Gone Fishin'


I'm not actively blogging here anymore. But if you got here because you were searching for something about bikes, you might want to check out my latest project, Vermont Goldsprints. In summer of 2014, I bought a used goldsprints racing setup and have made it a mission to get more bikes in more people's faces by putting on fun races in unexpected places. Come join me!


The Indignity of Driving a Car: Road Ragers Out of the Cage

As much of a cyclist as I am, I have been known to drive a car from time to time. Recently, I found myself doing exactly that as my wife and I traveled home from a long labor Day weekend to see her parents on Cape Cod. As we passed through New Hampshire, we decided to pull off a familiar exit to use the facilities and grab a cup of coffee.
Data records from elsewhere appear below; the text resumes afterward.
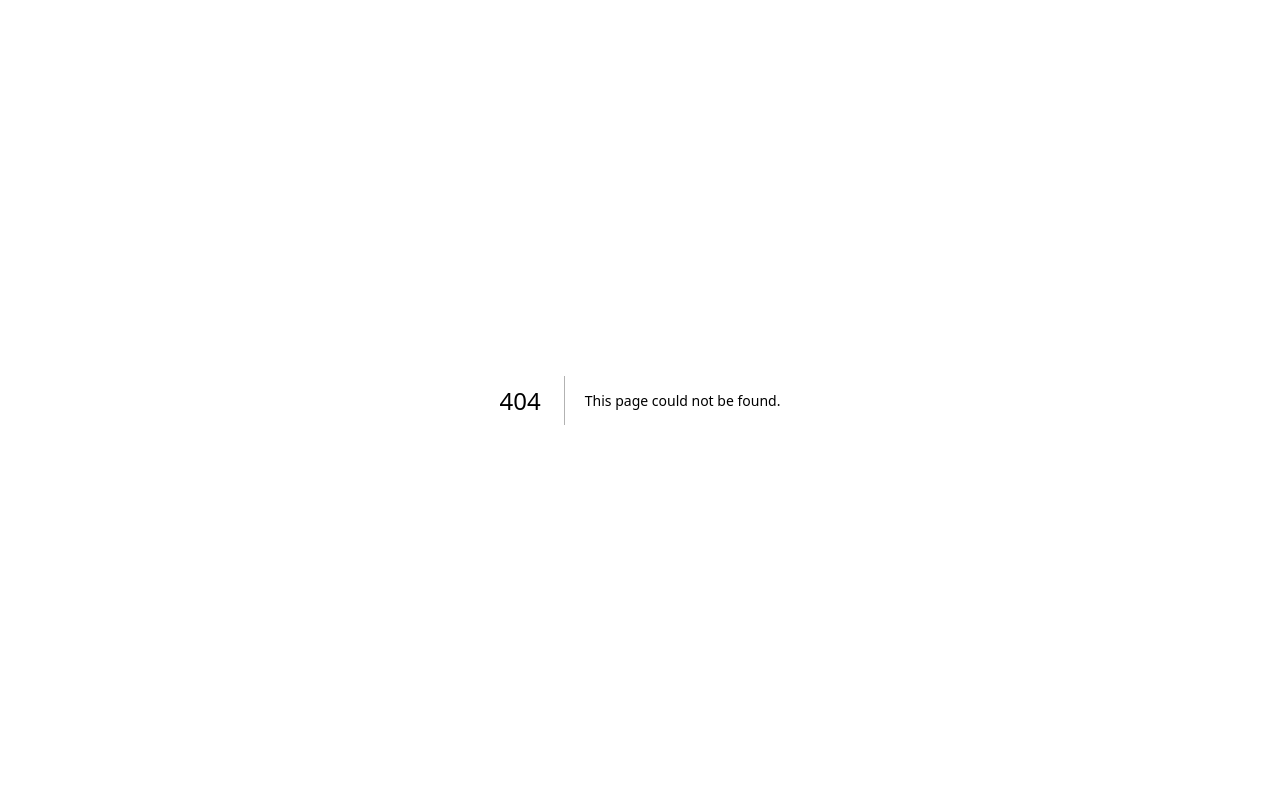
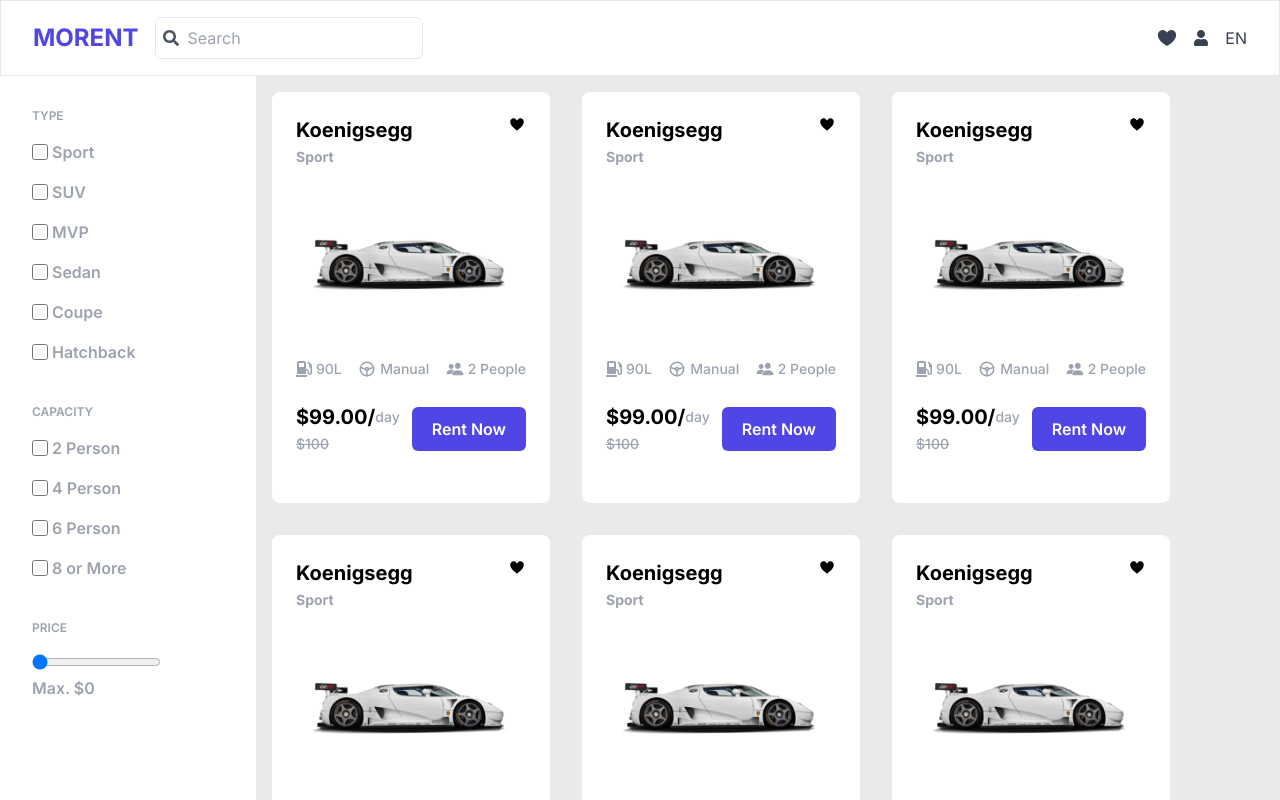
Before and after one commit to kadersarikaya/car-rental, a Next.js app: page /category in a window 1280 px wide. Before the commit this address had no page. Shown: the top 800 px of the page. Built offline with nearby package versions, Linux system fonts and the light colour scheme.

Commit message:
category page

```diff
--- /dev/null
+++ b/src/app/category/page.js
@@ -0,0 +1,113 @@
+"use client"
+import Card from "@/components/Card";
+import React, {useState} from "react";
+
+const CarCategory = () => {
+    const [isSidebarOpen, setSidebarOpen] = useState(true);
+    const [price, setPrice] = useState(0);
+
+    const toggleSidebar = () => {
+        setSidebarOpen(!isSidebarOpen);
+    };
+
+    const handlePriceChange = (e) => {
+        setPrice(parseInt(e.target.value, 10));
+    };
+
+  return (
+      <div className="flex md:justify-normal justify-center">
+          <button
+              className="absolute mt-1 p-1 rounded-md bg-indigo-400 text-white md:hidden right-4 "
+              onClick={toggleSidebar}
+          >
+              {isSidebarOpen ? 'Close' : 'Open'}
+          </button>
+            <div className={`absolute md:sticky left-0 w-64 bg-white transform p-8 transition-transform ${isSidebarOpen ? 'translate-x-0' : '-translate-x-full'
+                    }`}
+            >
+                <div className="flex flex-col gap-10">
+                    <div className="">
+                        <p className="pb-4 text-xs text-gray-400 font-semibold" >TYPE</p>
+                        <div className="flex flex-col gap-4">
+                            <div className="flex gap-1 items-center">
+                                <input className="w-4 h-4" type="checkbox" name="" id="" />
+                                <p className="font-md font-semibold text-gray-400">Sport</p>
+                            </div>
+                            <div className="flex gap-1 items-center">
+                                <input className="w-4 h-4" type="checkbox" name="" id="" />
+                                <p className="font-md font-semibold text-gray-400">SUV</p>
+                            </div>
+                            <div className="flex gap-1 items-center">
+                                <input className="w-4 h-4" type="checkbox" name="" id="" />
+                                <p className="font-md font-semibold text-gray-400">MVP</p>
+                            </div>
+                            <div className="flex gap-1 items-center">
+                                <input className="w-4 h-4" type="checkbox" name="" id="" />
+                                <p className="font-md font-semibold text-gray-400">Sedan</p>
+                            </div>
+                            <div className="flex gap-1 items-center">
+                                <input className="w-4 h-4" type="checkbox" name="" id="" />
+                                <p className="font-md font-semibold text-gray-400">Coupe</p>
+                            </div>
+                            <div className="flex gap-1 items-center">
+                                <input className="w-4 h-4" type="checkbox" name="" id="" />
+                                <p className="font-md font-semibold text-gray-400">Hatchback</p>
+                            </div>
+                        </div>
+                    </div>
+                    <div className="">
+                        <p className="pb-4 text-xs text-gray-400 font-semibold" >CAPACITY</p>
+                        <div className="flex flex-col gap-4">
+                            <div className="flex gap-1 items-center">
+                                <input className="w-4 h-4" type="checkbox" name="" id="" />
+                                <p className="font-md font-semibold text-gray-400">2 Person</p>
+                            </div>
+                            <div className="flex gap-1 items-center">
+                                <input className="w-4 h-4" type="checkbox" name="" id="" />
+                                <p className="font-md font-semibold text-gray-400">4 Person</p>
+                            </div>
+                            <div className="flex gap-1 items-center">
+                                <input className="w-4 h-4" type="checkbox" name="" id="" />
+                                <p className="font-md font-semibold text-gray-400">6 Person</p>
+                            </div>
+                            <div className="flex gap-1 items-center">
+                                <input className="w-4 h-4" type="checkbox" name="" id="" />
+                                <p className="font-md font-semibold text-gray-400">8 or More</p>
+                            </div>
+                        </div>
+                    </div>
+                    <div className="">
+                        <p className="pb-4 text-xs text-gray-400 font-semibold">PRICE</p>
+                        <input
+                            type="range"
+                            min="0"
+                            max="1000"  // Değiştirebilirsiniz
+                            value={price}
+                            onChange={handlePriceChange}
+                            step="1"
+                            className="input-range"
+                        />
+                        <div className="flex flex-col gap-2 font-md font-semibold text-gray-400">
+                            Max. ${price}
+                        </div>
+                    </div>
+                </div>
+            </div>
+          <div className="flex justify-center items-center flex-col p-4">
+            <div className="grid grid-cols-1 md:grid-cols-2 lg:grid-cols-3 gap-8">
+                <Card/>
+                <Card/>
+                <Card/>
+                <Card />
+                <Card />
+                <Card />
+                <Card />
+                <Card />
+                <Card />
+            </div>
+          </div>
+      </div>
+  );
+};
+
+export default CarCategory;
--- a/src/app/layout.js
+++ b/src/app/layout.js
@@ -13,7 +13,11 @@
 export default function RootLayout({ children }) {
   return (
     <html lang="en">
-      <body className={inter.className}>{children}</body>
+      <body className={inter.className}>
+        <Navbar/>
+        {children}
+        <Footer/>
+      </body>
     </html>
   )
 }
--- a/src/app/page.js
+++ b/src/app/page.js
@@ -6,8 +6,6 @@
 
 export default function Home() {
   return (
-    <main className="">
-      <Navbar />
     <section className="flex justify-center items-center flex-col px-4">
       <div>
         <div className="flex justify-center items-center md:gap-3 py-6">
@@ -48,7 +46,5 @@
         </div>
       </div>
     </section>
-      <Footer />
-    </main>
   )
 }
--- a/src/components/Footer.jsx
+++ b/src/components/Footer.jsx
@@ -10,7 +10,7 @@
         </div>
         <div className="flex gap-4 md:gap-10">
           <div className="">
-            <h2 className="text-xl font-semibold pb-2">About</h2>
+            <h2 className="text-lg md:text-xl font-semibold pb-2">About</h2>
             <ul className="text-gray-400 text-base font-medium">
               <li>
                 <a href="">How it works</a>
@@ -27,7 +27,7 @@
             </ul>
           </div>
           <div className="">
-            <h2 className="text-xl font-semibold pb-2">Community</h2>
+            <h2 className="text-lg md:text-xl font-semibold pb-2">Community</h2>
             <ul className="text-gray-400 text-base font-medium">
               <li>
                 <a href="">Events</a>
@@ -44,7 +44,7 @@
             </ul>
           </div>
           <div className="">
-            <h2 className="text-xl font-semibold pb-2">Socials</h2>
+            <h2 className="text-lg md:text-xl font-semibold pb-2">Socials</h2>
             <ul className="text-gray-400 text-base font-medium">
               <li>
                 <a href="">Discord</a>
--- a/src/components/Navbar.jsx
+++ b/src/components/Navbar.jsx
@@ -12,7 +12,7 @@
   };
 
   return (
-    <nav className="bg-white border border-white-400 p-2 md:p-4">
+    <nav className="bg-white border border-white-400 py-4 px-2 md:px-4">
       <div className="container px-4 md:flex md:justify-between mx-auto items-center">
         <div className="flex justify-between">
         {/* Logo ve Search Input */}
```
Lines whose indentation alone changed are shown as unchanged.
There's a gas station right there, so while my wife went inside, I decided to top up the car.

The pumps were pretty busy.  I drove to the end of the row, and finding no empty pumps, got in line for the last pump, behind two other cars.  I had barely come to a rest when I realized the pump to my left was likely a better choice, since there was only one person there and I was no in a position to pull up behind them without making a strange turning movement.  The only problem was that a steady stream of cars was driving toward me, along the path I had just taken, and I could not find a gap that would allow me to move over.

The last of these cars, a white 15 passenger van, finally passed by as the woman at the pump of my desire reached for her receipt. I made my move. Just as I reached the pump, I saw the white van come around the other side, aiming for the same spot I was now in. The woman waved wildly from the driver's seat, and I could not hear her but it looked like she was yelling.  She clearly wanted the spot more than me.  I pointed forward, signalling that I would drive through and get out of her way. I looked down to put my keys back in the ignition to start the car and get out of the way.
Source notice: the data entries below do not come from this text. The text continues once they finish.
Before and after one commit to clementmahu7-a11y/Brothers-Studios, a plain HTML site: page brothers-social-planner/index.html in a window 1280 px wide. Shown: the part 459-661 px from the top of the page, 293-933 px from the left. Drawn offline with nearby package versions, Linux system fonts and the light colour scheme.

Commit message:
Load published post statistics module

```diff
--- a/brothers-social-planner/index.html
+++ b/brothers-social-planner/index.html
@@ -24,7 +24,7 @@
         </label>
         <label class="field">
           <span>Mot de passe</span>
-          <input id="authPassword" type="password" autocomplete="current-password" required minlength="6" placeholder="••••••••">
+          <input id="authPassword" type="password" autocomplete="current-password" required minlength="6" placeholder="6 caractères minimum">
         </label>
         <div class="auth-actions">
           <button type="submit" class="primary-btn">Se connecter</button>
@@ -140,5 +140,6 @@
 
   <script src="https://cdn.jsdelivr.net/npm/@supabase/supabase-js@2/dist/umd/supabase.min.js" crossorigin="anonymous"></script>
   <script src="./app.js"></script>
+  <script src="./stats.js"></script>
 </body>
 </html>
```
It's a good thing I looked up before moving forward, because when I did, the woman who had only an instant ago been behind the wheel of the van was standing in front of my car, against my hood and bumper, arms crossed. I leaned out of the window.

"I don't think so!" she yelled.

"Just let me drive through, I'll get out of your way." I said, trying to look sheepish and apologetic, but mostly feeling disbelief.

"No way." she said. "I have your plate number."

"I just want to drive through and get out of your way." I figured I'd try reason one more time before backing up the car.

"I'm with her." A burly man with a blond Fu- Manchu mustache yelled. "Get out of here, you Vermont asshole!"

He wanted me to respond, He wanted me to pick a fight. The woman stood fast in front of my car.

The situation was hopeless. In 30 seconds or less, I felt as if I had gone from a normal guy, somebody who works to make his community better, who loves his wife and family, who cooks dinner and gardens and waves to the kids next door when he gets home from work, to a no-good, line-cutting "Vermont asshole."  I backed up the car and parked it around the side of the building. I went in long enough to find Kate and let her know we needed to get on the road. I felt shaky and bruised, like somebody had punched me in the ribs.

I played it over and over in my head. Should I have stood my ground? Tried to explain?  I couldn't see a way that doing so would have done anything but escalate the situation further and make it more dangerous. Why were my actions so misunderstood? I'm still not sure, but I am left with an unsettling impression that the veneer that keeps us from living in a Mad Max, caveman sort of world is exceedingly thin.

I have a theory going that has to do with the broken promise of advertising.  Advertising offers us two major things: first, the proposition that our lives are incomplete and that we are inadequate as human beings. Second: advertising tells us that whatever product they are selling will resolve our inadequacy. After beer and tobacco ads, I can think of no industry more guilty of this than the automotive one. Think about the car ads you see: most involve a lone vehicle, by itself on the road, if there is a road at all.  The driver is unburdened by traffic, the cost of gas, the inconvenience of a repair bill.  The driver is elevated, faster, more agile and more entitled than those around him. The car has made his life and he himself, complete.

Contrast that with reality. Cars, and a life dependent on them, can be a real pain.  Gas is expensive, and sometimes you have to maneuver around other cars and wait in line to get it. Contrary to their advertising image, cars make you dependent, and sometimes even helpless. If you can't get the gas the gas they need to run, they become a burden, if you have to delay what you really want to do in life to tend to the care and feeding of your car, it becomes an expensive burden.

So we drag these heavy, expensive burdens with us wherever we go, constantly angered at the stark contrast between the lie we believed when we watched the advertisement and the miserable reality that a car, like most things, can't really make you a happier, more confident person. Some of us even get enraged, some of us yell at each other, some of us even shape our rage into prejudice against people from other states, threatening violence at the same time.

To the people at the gas station that day: I hope you find something that costs very little and makes you very happy. I have a beautiful, loving wife, and we both have wonderful families.  I have beer in the fermenter and tomatoes in the garden. I have a bike that I can ride to work almost every day.  I hope these angry people have those things in their lives, and remember the joy they might hold.